- REQUIREMENT
Please set down exactly the lines of the listing below from the line containing "Scope from Akeneo" through the line containing "- **akeneo_attribute**: Text", both lines included, leaving out all other lines.

________

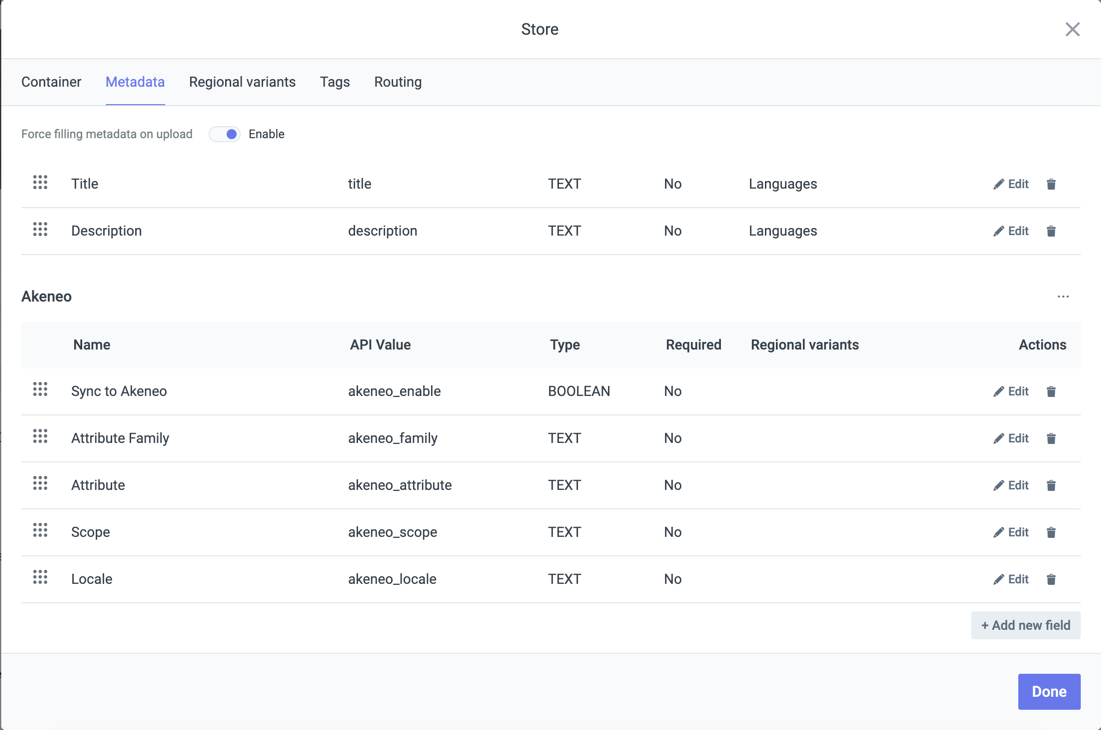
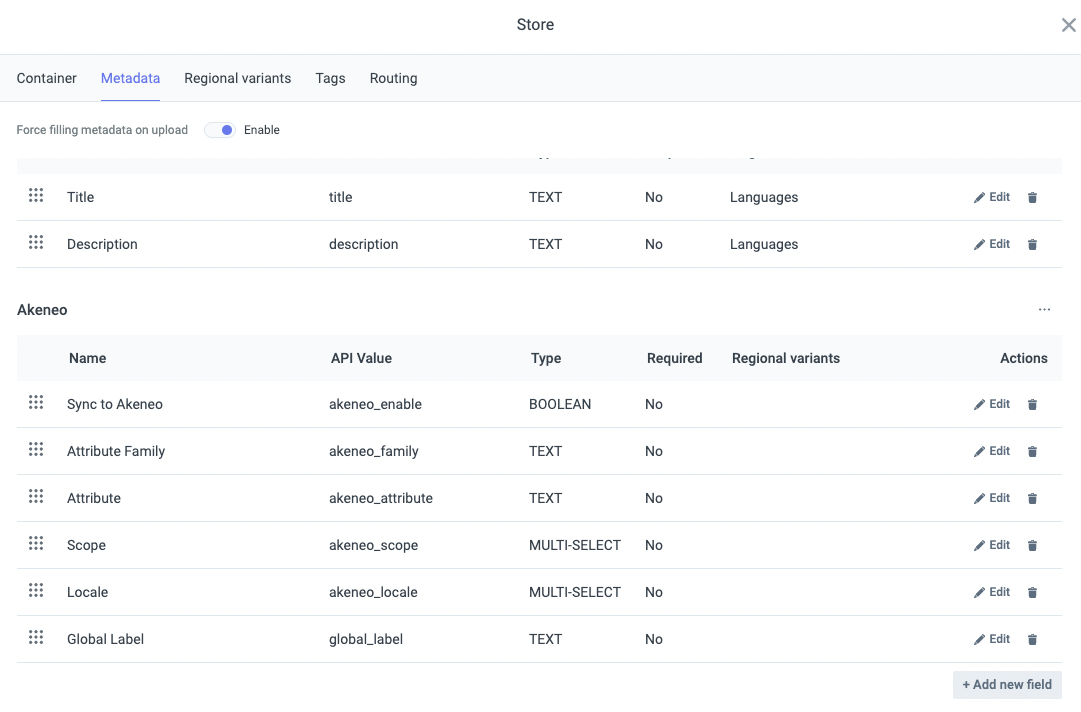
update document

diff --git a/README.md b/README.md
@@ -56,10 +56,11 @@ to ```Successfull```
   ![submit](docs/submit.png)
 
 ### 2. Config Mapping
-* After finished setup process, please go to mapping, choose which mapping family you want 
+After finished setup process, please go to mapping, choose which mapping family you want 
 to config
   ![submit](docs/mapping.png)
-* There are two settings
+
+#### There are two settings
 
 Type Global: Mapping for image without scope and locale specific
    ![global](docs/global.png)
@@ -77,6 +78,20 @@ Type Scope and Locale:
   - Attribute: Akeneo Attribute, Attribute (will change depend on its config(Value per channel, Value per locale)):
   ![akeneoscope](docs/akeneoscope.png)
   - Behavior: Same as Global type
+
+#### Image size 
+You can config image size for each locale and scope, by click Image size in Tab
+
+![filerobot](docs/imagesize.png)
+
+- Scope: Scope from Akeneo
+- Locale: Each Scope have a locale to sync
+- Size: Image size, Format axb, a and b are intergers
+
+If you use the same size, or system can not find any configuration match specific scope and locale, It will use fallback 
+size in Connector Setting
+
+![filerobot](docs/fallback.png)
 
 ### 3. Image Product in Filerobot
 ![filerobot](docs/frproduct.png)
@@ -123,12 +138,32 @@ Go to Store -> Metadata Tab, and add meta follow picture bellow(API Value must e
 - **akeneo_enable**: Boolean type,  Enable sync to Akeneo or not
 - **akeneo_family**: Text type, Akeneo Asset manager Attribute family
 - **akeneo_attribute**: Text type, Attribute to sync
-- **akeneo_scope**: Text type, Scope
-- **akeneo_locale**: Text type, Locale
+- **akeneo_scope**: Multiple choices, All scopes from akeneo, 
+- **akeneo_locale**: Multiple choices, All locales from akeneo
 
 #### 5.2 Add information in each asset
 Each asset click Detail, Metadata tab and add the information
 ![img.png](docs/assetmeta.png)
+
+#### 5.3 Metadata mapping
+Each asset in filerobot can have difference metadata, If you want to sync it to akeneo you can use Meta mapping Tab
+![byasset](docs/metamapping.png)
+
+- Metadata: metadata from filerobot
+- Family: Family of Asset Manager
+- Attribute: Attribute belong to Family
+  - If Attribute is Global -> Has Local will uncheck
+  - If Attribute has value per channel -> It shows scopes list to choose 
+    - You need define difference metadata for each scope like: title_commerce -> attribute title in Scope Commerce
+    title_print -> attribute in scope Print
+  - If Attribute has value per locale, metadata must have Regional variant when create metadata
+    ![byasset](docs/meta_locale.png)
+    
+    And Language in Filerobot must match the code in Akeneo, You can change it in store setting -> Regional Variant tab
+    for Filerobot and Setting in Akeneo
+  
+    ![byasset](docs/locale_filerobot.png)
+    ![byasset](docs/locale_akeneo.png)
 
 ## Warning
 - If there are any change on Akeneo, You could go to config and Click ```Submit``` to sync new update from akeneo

________

- REPLY TO THE EXERCISE
+- Scope: Scope from Akeneo
+- Locale: Each Scope have a locale to sync
+- Size: Image size, Format axb, a and b are intergers
+
+If you use the same size, or system can not find any configuration match specific scope and locale, It will use fallback 
+size in Connector Setting
+
+![filerobot](docs/fallback.png)
 
 ### 3. Image Product in Filerobot
 ![filerobot](docs/frproduct.png)
@@ -123,12 +138,32 @@ Go to Store -> Metadata Tab, and add meta follow picture bellow(API Value must e
 - **akeneo_enable**: Boolean type,  Enable sync to Akeneo or not
 - **akeneo_family**: Text type, Akeneo Asset manager Attribute family
 - **akeneo_attribute**: Text type, Attribute to sync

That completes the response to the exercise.